### TASK TO COMPLETE
Write out the records beneath this line exactly as they appear, minus any images.

### MATERIAL FOR THIS TASK
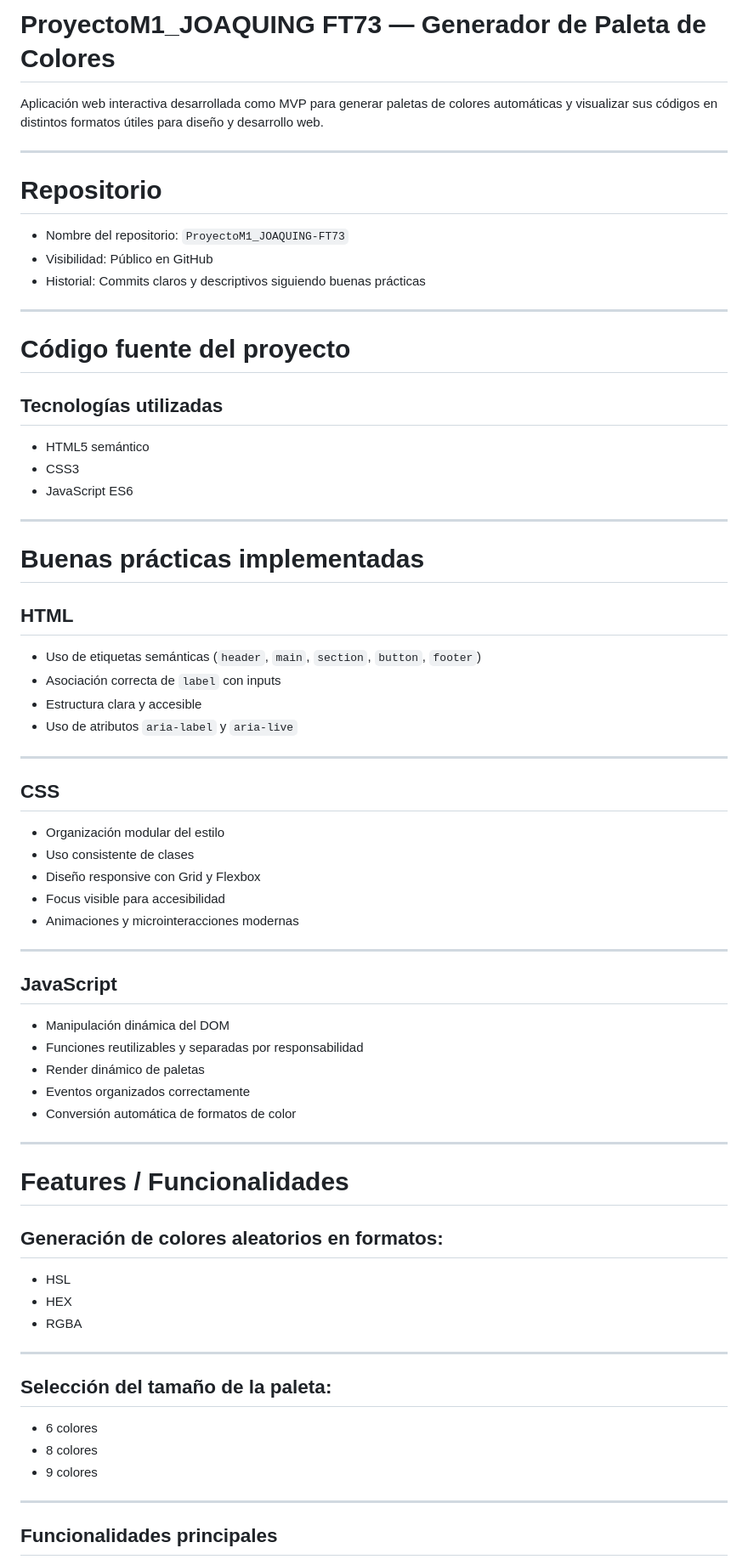
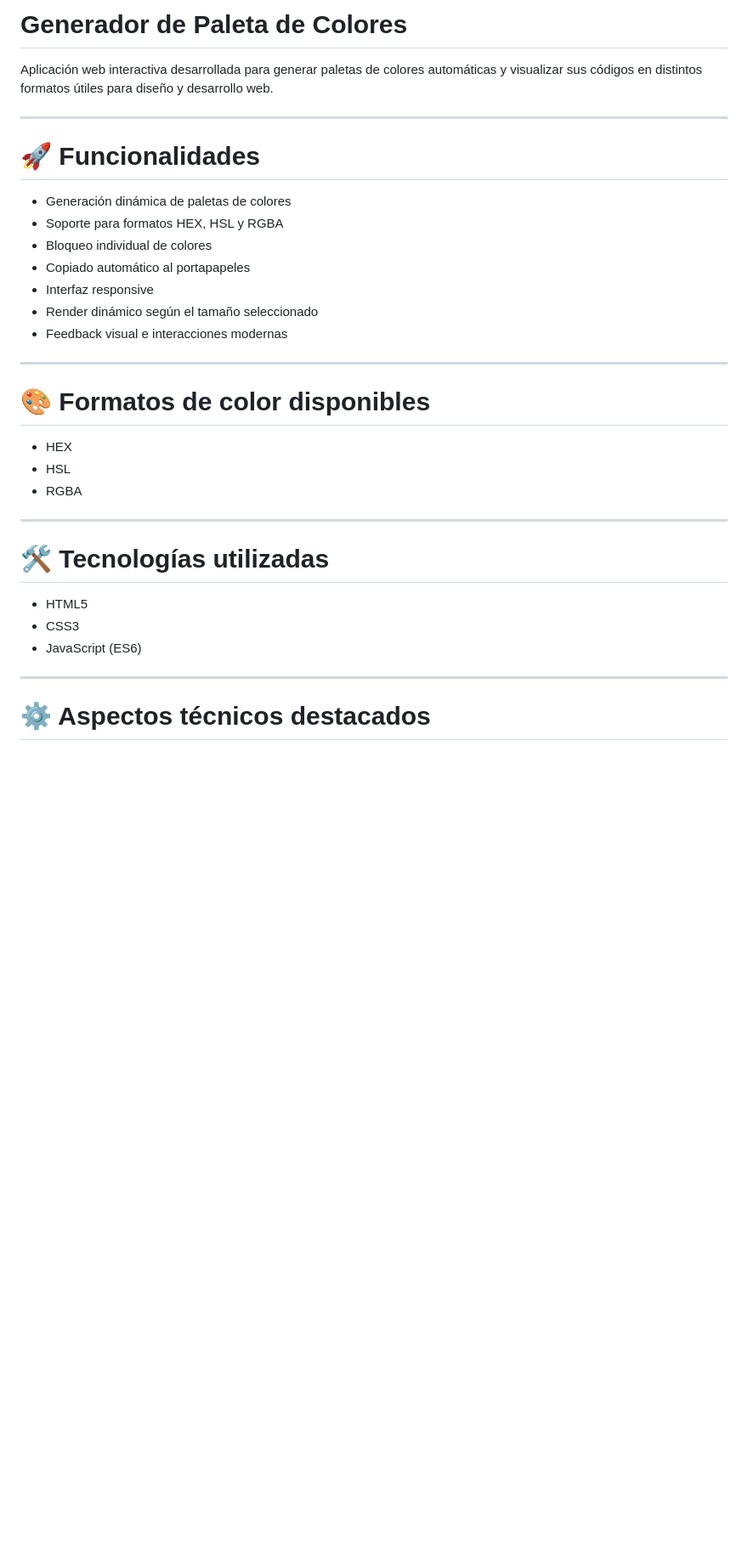
Before and after one commit to JoaquinG-eng/ProyectoM1_JOQUING-FT73, a Markdown page: Readme.md, the part around one of its changes. Shown at 85% size. Drawn GitHub-style; blank space fills up the shorter version.

Commit message:
mejora en la estructura del README y documentación del proyecto

```diff
--- a/Readme.md
+++ b/Readme.md
@@ -1,75 +1,36 @@
-# ProyectoM1_JOAQUING FT73 — Generador de Paleta de Colores
+# Generador de Paleta de Colores
 
-Aplicación web interactiva desarrollada como MVP para generar paletas de colores automáticas y visualizar sus códigos en distintos formatos útiles para diseño y desarrollo web.
+Aplicación web interactiva desarrollada para generar paletas de colores automáticas y visualizar sus códigos en distintos formatos útiles para diseño y desarrollo web.
 
 ---
 
-# Repositorio
+# 🚀 Funcionalidades
 
-- Nombre del repositorio: `ProyectoM1_JOAQUING-FT73`
-- Visibilidad: Público en GitHub
-- Historial: Commits claros y descriptivos siguiendo buenas prácticas
+- Generación dinámica de paletas de colores
+- Soporte para formatos HEX, HSL y RGBA
+- Bloqueo individual de colores
+- Copiado automático al portapapeles
+- Interfaz responsive
+- Render dinámico según el tamaño seleccionado
+- Feedback visual e interacciones modernas
 
 ---
 
-# Código fuente del proyecto
+# 🎨 Formatos de color disponibles
 
-## Tecnologías utilizadas
-
-- HTML5 semántico
-- CSS3
-- JavaScript ES6
-
----
-
-# Buenas prácticas implementadas
-
-## HTML
-
-- Uso de etiquetas semánticas (`header`, `main`, `section`, `button`, `footer`)
-- Asociación correcta de `label` con inputs
-- Estructura clara y accesible
-- Uso de atributos `aria-label` y `aria-live`
-
----
-
-## CSS
-
-- Organización modular del estilo
-- Uso consistente de clases
-- Diseño responsive con Grid y Flexbox
-- Focus visible para accesibilidad
-- Animaciones y microinteracciones modernas
-
----
-
-## JavaScript
-
-- Manipulación dinámica del DOM
-- Funciones reutilizables y separadas por responsabilidad
-- Render dinámico de paletas
-- Eventos organizados correctamente
-- Conversión automática de formatos de color
-
----
-
-# Features / Funcionalidades
-
-## Generación de colores aleatorios en formatos:
-
+- HEX
 - HSL
-- HEX
 - RGBA
 
 ---
 
-## Selección del tamaño de la paleta:
+# 🛠 Tecnologías utilizadas
 
-- 6 colores
-- 8 colores
-- 9 colores
+- HTML5
+- CSS3
+- JavaScript (ES6)
 
 ---
 
-## Funcionalidades principales
+# ⚙ Aspectos técnicos destacados
 
```
Also changed, not shown: other parts of Readme.md (+84 -62 lines).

### SOLUTION TO THIS PROBLEM
Before and after one commit to JoaquinG-eng/ProyectoM1_JOQUING-FT73, a Markdown page: Readme.md, the part around one of its changes. Shown at 85% size. Drawn GitHub-style; blank space fills up the shorter version.

Commit message:
mejora en la estructura del README y documentación del proyecto

```diff
--- a/Readme.md
+++ b/Readme.md
@@ -1,75 +1,36 @@
-# ProyectoM1_JOAQUING FT73 — Generador de Paleta de Colores
+# Generador de Paleta de Colores
 
-Aplicación web interactiva desarrollada como MVP para generar paletas de colores automáticas y visualizar sus códigos en distintos formatos útiles para diseño y desarrollo web.
+Aplicación web interactiva desarrollada para generar paletas de colores automáticas y visualizar sus códigos en distintos formatos útiles para diseño y desarrollo web.
 
 ---
 
-# Repositorio
+# 🚀 Funcionalidades
 
-- Nombre del repositorio: `ProyectoM1_JOAQUING-FT73`
-- Visibilidad: Público en GitHub
-- Historial: Commits claros y descriptivos siguiendo buenas prácticas
+- Generación dinámica de paletas de colores
+- Soporte para formatos HEX, HSL y RGBA
+- Bloqueo individual de colores
+- Copiado automático al portapapeles
+- Interfaz responsive
+- Render dinámico según el tamaño seleccionado
+- Feedback visual e interacciones modernas
 
 ---
 
-# Código fuente del proyecto
+# 🎨 Formatos de color disponibles
 
-## Tecnologías utilizadas
-
-- HTML5 semántico
-- CSS3
-- JavaScript ES6
-
----
-
-# Buenas prácticas implementadas
-
-## HTML
-
-- Uso de etiquetas semánticas (`header`, `main`, `section`, `button`, `footer`)
-- Asociación correcta de `label` con inputs
-- Estructura clara y accesible
-- Uso de atributos `aria-label` y `aria-live`
-
----
-
-## CSS
-
-- Organización modular del estilo
-- Uso consistente de clases
-- Diseño responsive con Grid y Flexbox
-- Focus visible para accesibilidad
-- Animaciones y microinteracciones modernas
-
----
-
-## JavaScript
-
-- Manipulación dinámica del DOM
-- Funciones reutilizables y separadas por responsabilidad
-- Render dinámico de paletas
-- Eventos organizados correctamente
-- Conversión automática de formatos de color
-
----
-
-# Features / Funcionalidades
-
-## Generación de colores aleatorios en formatos:
-
+- HEX
 - HSL
-- HEX
 - RGBA
 
 ---
 
-## Selección del tamaño de la paleta:
+# 🛠 Tecnologías utilizadas
 
-- 6 colores
-- 8 colores
-- 9 colores
+- HTML5
+- CSS3
+- JavaScript (ES6)
 
 ---
 
-## Funcionalidades principales
+# ⚙ Aspectos técnicos destacados
 
```
Also changed, not shown: other parts of Readme.md (+84 -62 lines).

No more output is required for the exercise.